A disengaged customer is the kiss of death for any onboarding experience—poor onboarding is responsible for about 23% of customer churn.
Here’s how disengagement works: Imagine you start using a new time-management software, but there are no instructions to get started. If it’s tough to navigate and there’s minimal communication from the company, how likely are you to keep trying that software? Not very likely at all.
You become disengaged and then abandon the product.
To boost your engagement rates, use automated reminders to nudge customers throughout onboarding. It’s kind of like tapping their shoulder to catch their attention during lulls in the onboarding process.
Customer training platforms, like 360Learning, have pre-built customizable automations.
Set them to trigger during important onboarding moments. For example, to:
You might also consider a chatbot that can recognize when a user is having trouble, assist with basic troubleshooting, share learning resources, or offer to connect with a live help representative.
You have a golden opportunity at the end of onboarding to seek feedback from new clients.
This is your chance to hear directly from them about what works, what doesn’t, and what they think would improve their experience.
Any organization’s onboarding can benefit from refining the program to better align with the needs of its clients. Unless you specifically ask about a customer’s experience, you might never discover hurdles in the onboarding process.
A great way to gather feedback is by sending a client a follow-up questionnaire after onboarding wraps. It can be as simple as a brief, 3-5 question survey. But keep it under 10 multiple-choice or short-response questions.
Ask your customers for their pain points—and encourage them to get specific. Were there links that were broken?

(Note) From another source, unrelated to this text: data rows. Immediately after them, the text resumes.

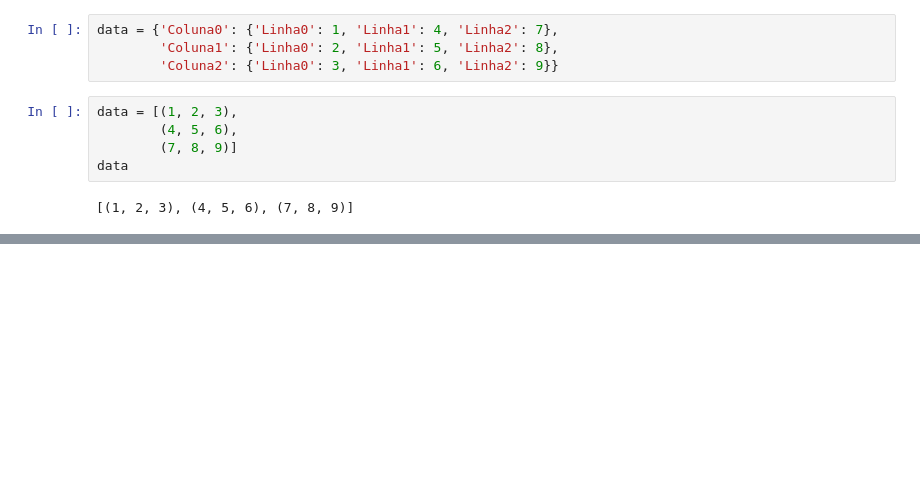
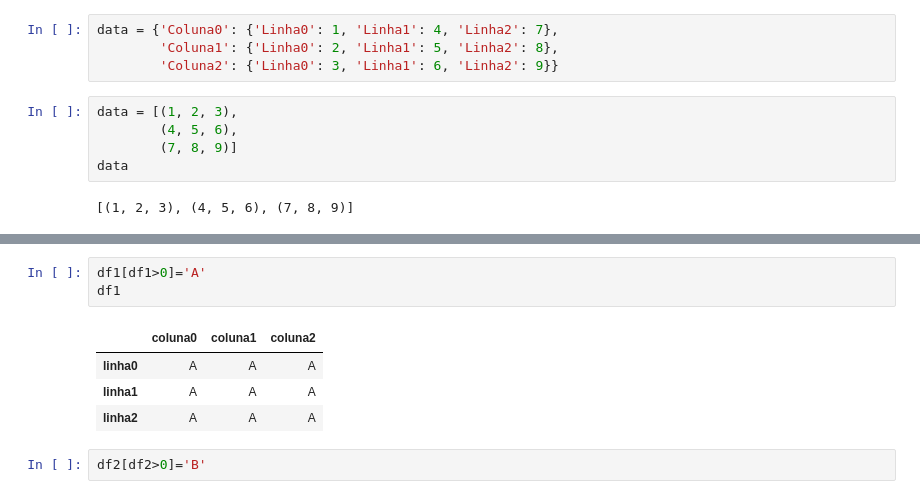
Before and after one commit to CarlosMassarelli/CarlosMassarelli, a Jupyter notebook: Python_Pandas.ipynb, the cells around one changed output, grey strips where cells are left out. Saved outputs shown, nothing was run; the diff lists cells and outputs as text; blank space fills up the shorter version.

```diff
--- a/Python_Pandas.ipynb
+++ b/Python_Pandas.ipynb
@@ -115,0 +124,10 @@ data
+# %%
+df1[df1>0]='A'
+df1
+# %% [output]
+|  | coluna0 | coluna1 | coluna2 |
+| linha0 | A | A | A |
+| linha1 | A | A | A |
+| linha2 | A | A | A |
+# %%
+df2[df2>0]='B'
```
Also changed, not shown: parts of 3 cells of this notebook.
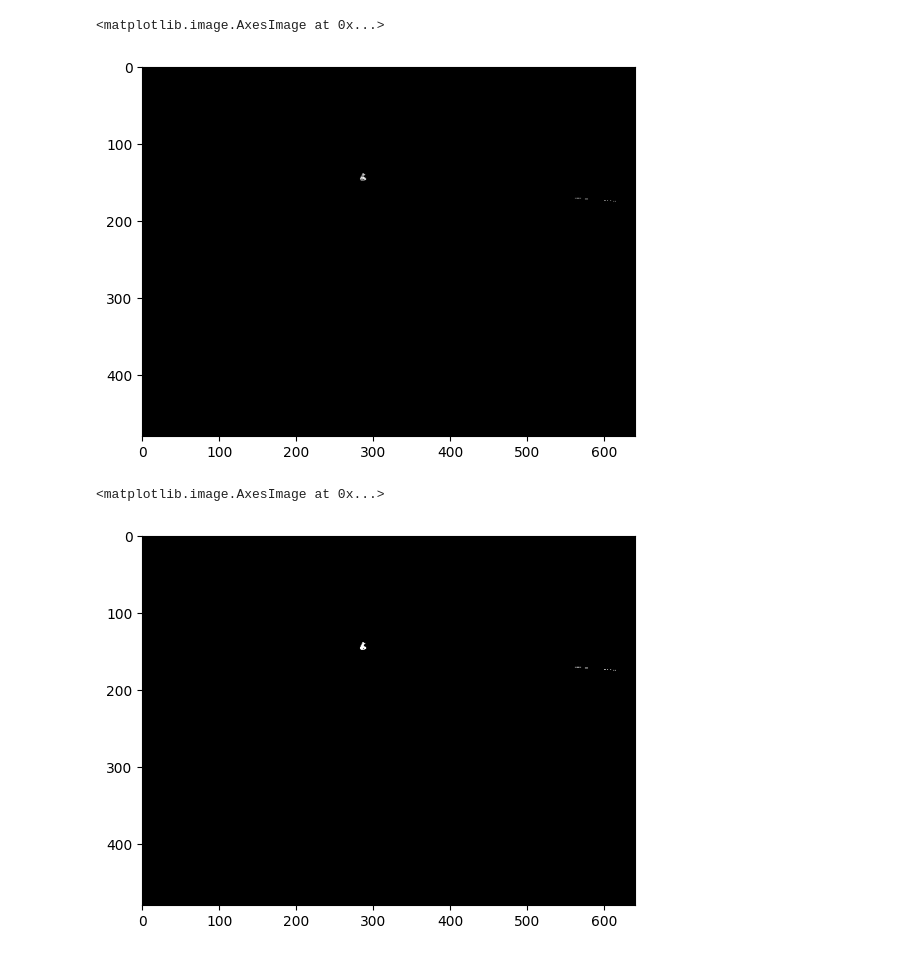
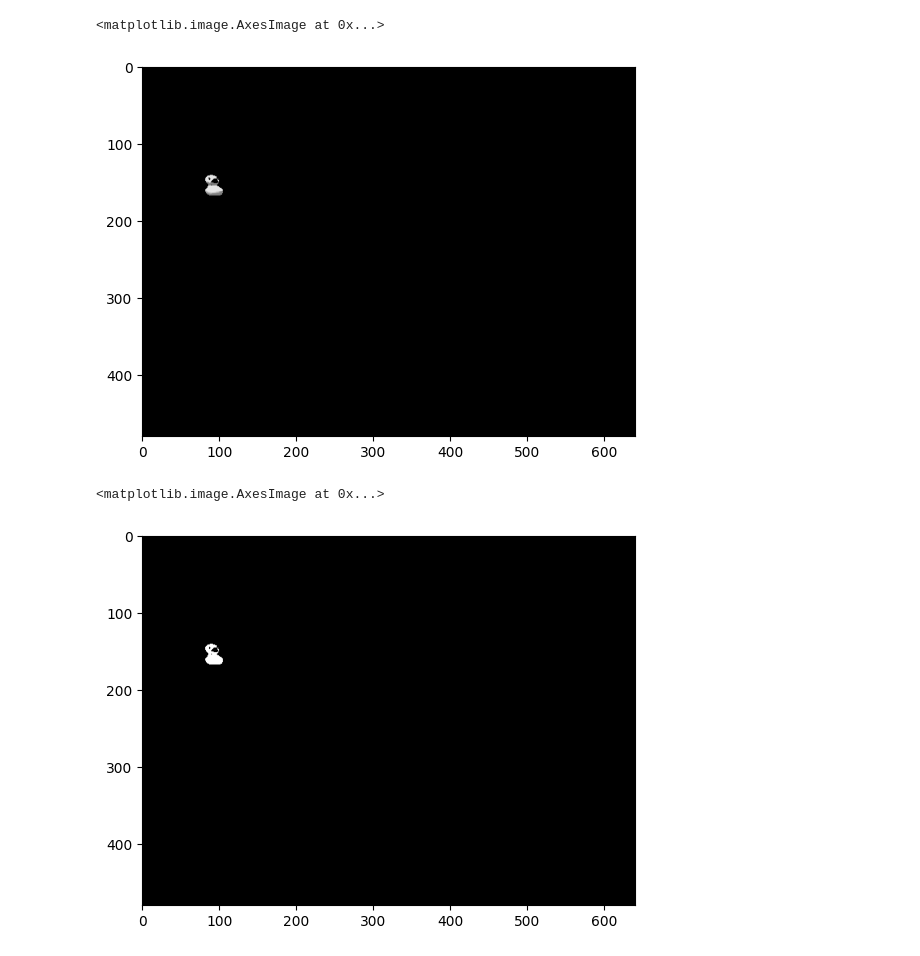
Before and after one commit to filipepcampos/feup-ri-assign4, a Jupyter notebook: detect_bb.ipynb, the cells around one changed output. Cells and saved outputs as stored; diff of their text form; code cells hidden in the pictures.

Commit message:
fix: improve duckie color detection

```diff
--- a/detect_bb.ipynb
+++ b/detect_bb.ipynb
@@ -3,7 +3,7 @@ import cv2
 import numpy as np
 import matplotlib.pyplot as plt
 # %%
-LOWER_COLOR_DUCKIE = np.array([20, 230, 120])
+LOWER_COLOR_DUCKIE = np.array([20, 245, 125])
 UPPER_COLOR_DUCKIE = np.array([30, 255, 255])
 
 LOWER_COLOR_DUCKIEBOT = np.array([0, 230, 60])
@@ -15,25 +15,25 @@ LOWER_COLOR = LOWER_COLOR_DUCKIE if TARGET_CLASS == 0 else LOWER_COLOR_DUCKIEBOT
 UPPER_COLOR = UPPER_COLOR_DUCKIE if TARGET_CLASS == 0 else UPPER_COLOR_DUCKIEBOT
 # %%
 # Read the image
-image = cv2.imread('./dataset/images/184_loop_obstacles.png')
+image = cv2.imread('./dataset/images/427_ETH_small_intersect.png')
 
 # Convert the image from BGR to HSV color space
 hsv = cv2.cvtColor(image, cv2.COLOR_BGR2HSV)
 
 # Threshold the HSV image to get only yellow colors
 mask = cv2.inRange(hsv, LOWER_COLOR, UPPER_COLOR)
 
 # Bitwise-AND mask and original image
 res = cv2.bitwise_and(image, image, mask=mask)
 
 # Convert the resulting image to grayscale
 gray = cv2.cvtColor(res, cv2.COLOR_BGR2GRAY)
 
 # Display the grayscale image with matplotlib
 plt.imshow(gray, cmap='gray')
 # %% [output]
 <matplotlib.image.AxesImage at 0x...>
-[figure, old version]
+[figure, new version]
 # %%
 # Apply thresholding to get a binary image
 ret, thresh = cv2.threshold(gray, 0, 255, cv2.THRESH_BINARY + cv2.THRESH_OTSU)
@@ -42,7 +42,7 @@ ret, thresh = cv2.threshold(gray, 0, 255, cv2.THRESH_BINARY + cv2.THRESH_OTSU)
 plt.imshow(thresh, cmap='gray')
 # %% [output]
 <matplotlib.image.AxesImage at 0x...>
-[figure, old version]
+[figure, new version]
 # %%
 # Apply morphological operations to remove noise
 kernel = np.ones((3, 3), np.uint8)
```
Also changed, not shown: parts of 2 cells of this notebook, 1 other file.
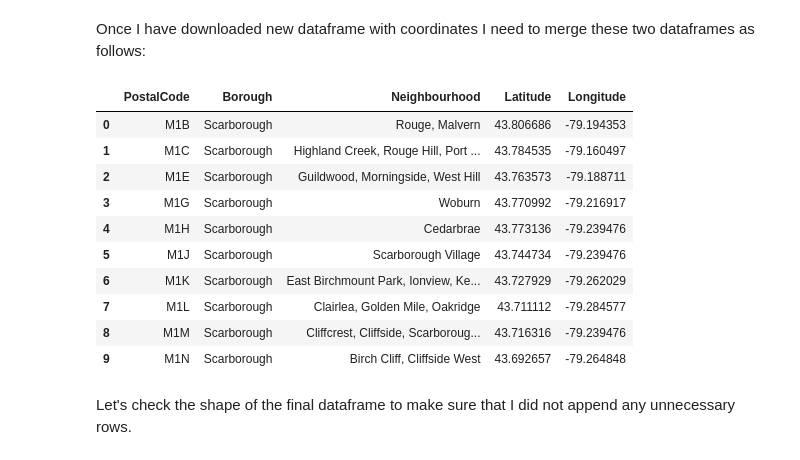
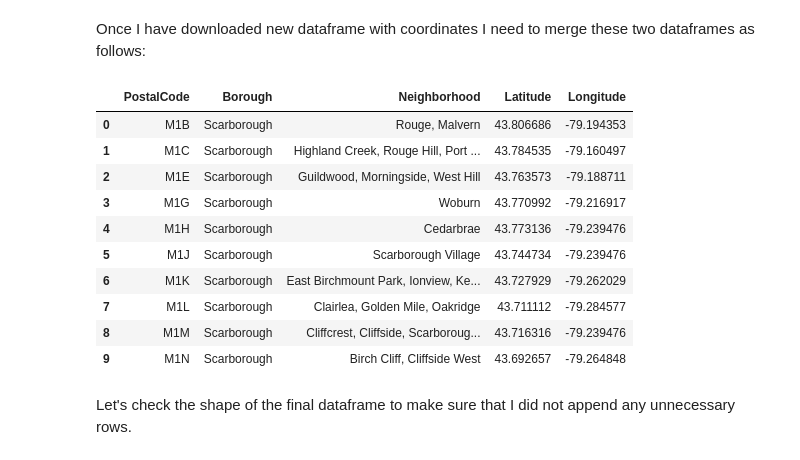
Before and after one commit to Aibek-ch/Coursera_Capstone, a Jupyter notebook: coursera_week-3_assignment.ipynb, the cells around one changed output. Saved outputs shown, nothing was run; the diff lists cells and outputs as text; code cells hidden in the pictures.

```diff
--- a/coursera_week-3_assignment.ipynb
+++ b/coursera_week-3_assignment.ipynb
@@ -127,9 +127,10 @@ df_geo.head(10)
 Once I have downloaded new dataframe with coordinates I need to merge these two dataframes as follows:
 # %%
 df_location = df_clean.merge(df_geo, how = 'left', on = 'PostalCode')
+df_location.rename(columns = {'Neighbourhood':'Neighborhood'}, inplace = True)
 df_location.head(10)
 # %% [output]
-|  | PostalCode | Borough | Neighbourhood | Latitude | Longitude |
+|  | PostalCode | Borough | Neighborhood | Latitude | Longitude |
 | 0 | M1B | Scarborough | Rouge, Malvern | 43.806686 | -79.194353 |
 | 1 | M1C | Scarborough | Highland Creek, Rouge Hill, Port ... | 43.784535 | -79.160497 |
 | 2 | M1E | Scarborough | Guildwood, Morningside, West Hill | 43.763573 | -79.188711 |
```
Also changed, not shown: parts of 22 cells of this notebook.
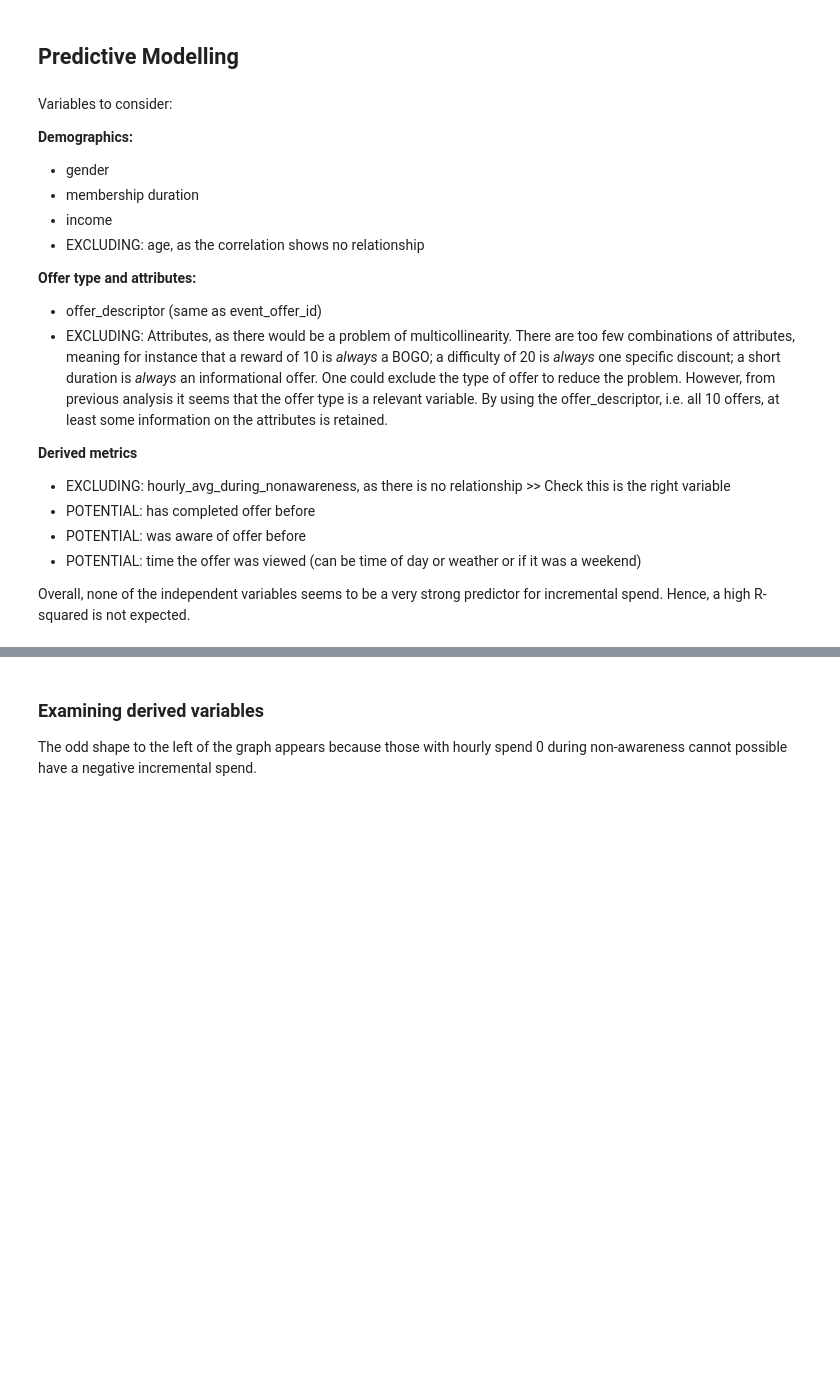
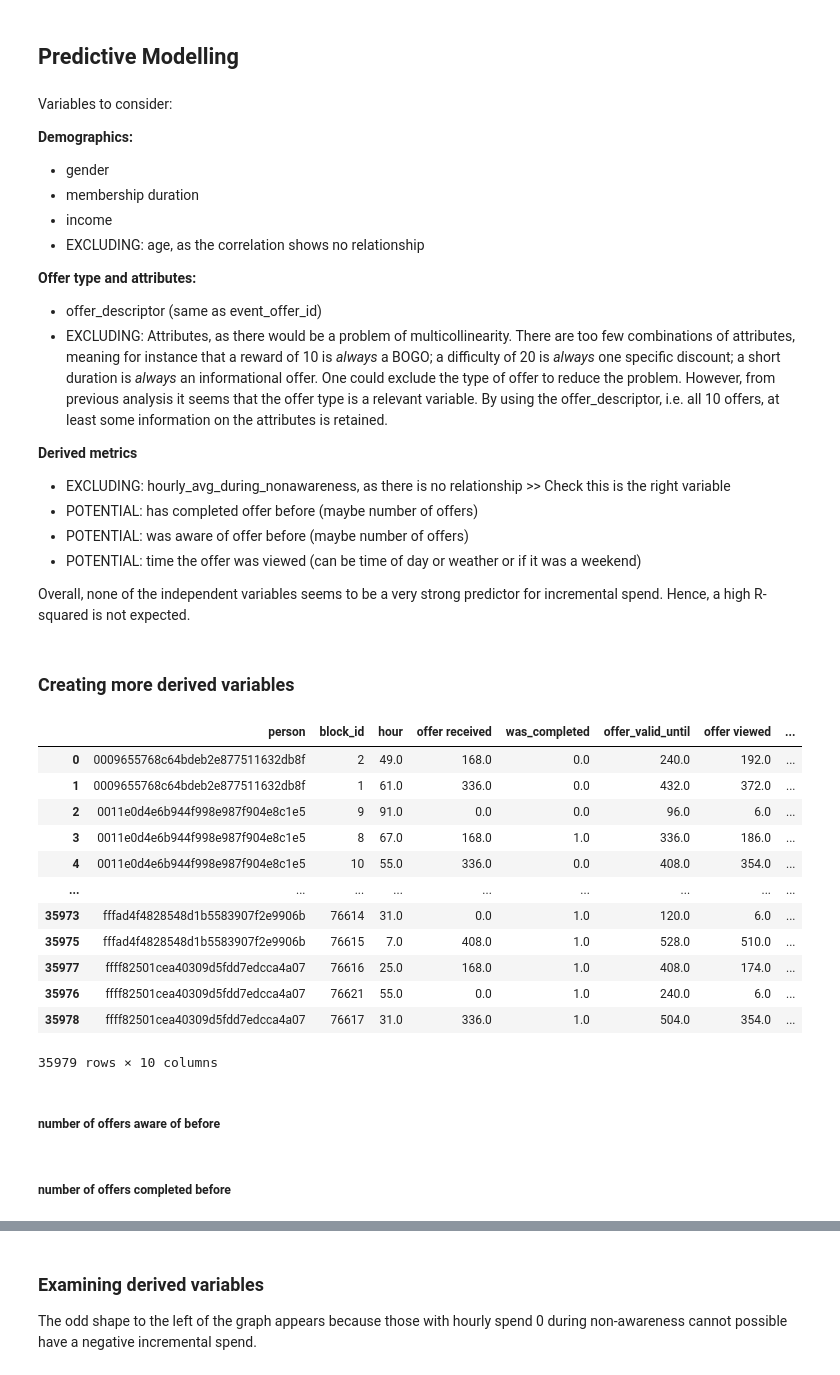
Before and after one commit to judithleao/capstone-project-starbucks, a Jupyter notebook: Starbucks-Analysis.ipynb, the cells around one changed output, grey strips where cells are left out. Drawn from its saved outputs; the diff is of its cells as text; code cells hidden in the pictures; blank space fills up the shorter version.

Commit message:
Created further derived variables as model inputs

```diff
--- a/Starbucks-Analysis.ipynb
+++ b/Starbucks-Analysis.ipynb
@@ -619,8 +619,29 @@ Variables to consider:
 
 **Derived metrics**
 * EXCLUDING: hourly_avg_during_nonawareness, as there is no relationship >> Check this is the right variable
-* POTENTIAL: has completed offer before
-* POTENTIAL: was aware of offer before
+* POTENTIAL: has completed offer before (maybe number of offers)
+* POTENTIAL: was aware of offer before (maybe number of offers)
 * POTENTIAL: time the offer was viewed (can be time of day or weather or if it was a weekend)
 
 Overall, none of the independent variables seems to be a very strong predictor for incremental spend. Hence, a high R-squared is not expected.
+# %% [markdown]
+### Creating more derived variables
+# %%
+# number of offers completed before
+analysis_df_t[['person','block_id','hour','offer received','was_completed','offer_valid_until','offer viewed','offer completed','offer_aware_of_before','offers_completed_before']].sort_values(by=['person'])
+# %% [output]
+|  | person | block_id | hour | offer received | was_completed | offer_valid_until | offer viewed | ... |
+| 0 | 0009655768c64bdeb2e877511632db8f | 2 | 49.0 | 168.0 | 0.0 | 240.0 | 192.0 | ... |
+| 1 | 0009655768c64bdeb2e877511632db8f | 1 | 61.0 | 336.0 | 0.0 | 432.0 | 372.0 | ... |
+| 2 | 0011e0d4e6b944f998e987f904e8c1e5 | 9 | 91.0 | 0.0 | 0.0 | 96.0 | 6.0 | ... |
+| 3 | 0011e0d4e6b944f998e987f904e8c1e5 | 8 | 67.0 | 168.0 | 1.0 | 336.0 | 186.0 | ... |
+| 4 | 0011e0d4e6b944f998e987f904e8c1e5 | 10 | 55.0 | 336.0 | 0.0 | 408.0 | 354.0 | ... |
+| ... | ... | ... | ... | ... | ... | ... | ... | ... |
+| 35973 | fffad4f4828548d1b5583907f2e9906b | 76614 | 31.0 | 0.0 | 1.0 | 120.0 | 6.0 | ... |
+| 35975 | fffad4f4828548d1b5583907f2e9906b | 76615 | 7.0 | 408.0 | 1.0 | 528.0 | 510.0 | ... |
+| 35977 | ffff82501cea40309d5fdd7edcca4a07 | 76616 | 25.0 | 168.0 | 1.0 | 408.0 | 174.0 | ... |
+| 35976 | ffff82501cea40309d5fdd7edcca4a07 | 76621 | 55.0 | 0.0 | 1.0 | 240.0 | 6.0 | ... |
+| 35978 | ffff82501cea40309d5fdd7edcca4a07 | 76617 | 31.0 | 336.0 | 1.0 | 504.0 | 354.0 | ... |
+35979 rows × 10 columns
+# %% [markdown]
+##### number of offers aware of before
@@ -626,0 +652,2 @@ Overall, none of the independent variables seems to be a very strong predictor f
+# %% [markdown]
+##### number of offers completed before
```
Also changed, not shown: parts of 16 cells of this notebook.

Or language they didn’t understand? This kind of specific feedback can help you quickly get to the root of any onboarding issue.
Then, use that valuable feedback to make your program better. For example, feedback from customer surveys might tell you that customers learn better from video tutorials than from written instructions. This new information can direct your team to invest its energy into video creation rather than written guides. The end result is satisfied customers who can understand your product even faster.
Unless you specifically ask about a customer’s experience, you might never discover hurdles in the onboarding process.
The best customer onboarding is short, sweet, and packed with resources to help a new customer figure out a product right away.
A centralized customer education space can set your new client up for success—which is incredibly important when you consider that 57% of customers are willing to abandon a company after only two negative experiences.
To curb these roadblocks, design a collaborative library of tools—including tutorials, video resources, and an FAQ—in your learning platform. Your efforts will go a long way to keep customers engaged so they’re willing to work through issues.
An interactive forum, or user portal, can connect your customers with expert users and boost their know-how of your product.
When your customers devise a solution to a challenge together, they deepen each other’s understanding of your product. Plus, peer support lets customers manage basic troubleshooting themselves, which frees up your customer support team to deal with bigger issues.
Customer onboarding is the first step in your customer education program.
Think about it this way: A proper onboarding process lets you lay the groundwork for a great relationship with your customers. That’s because when a customer understands your product, not only are they more likely to use it, but they also tend to be more loyal to your company long term.
Looking to give your client onboarding a boost with 360Learning’s collaborative tool? Get in touch for a free demo.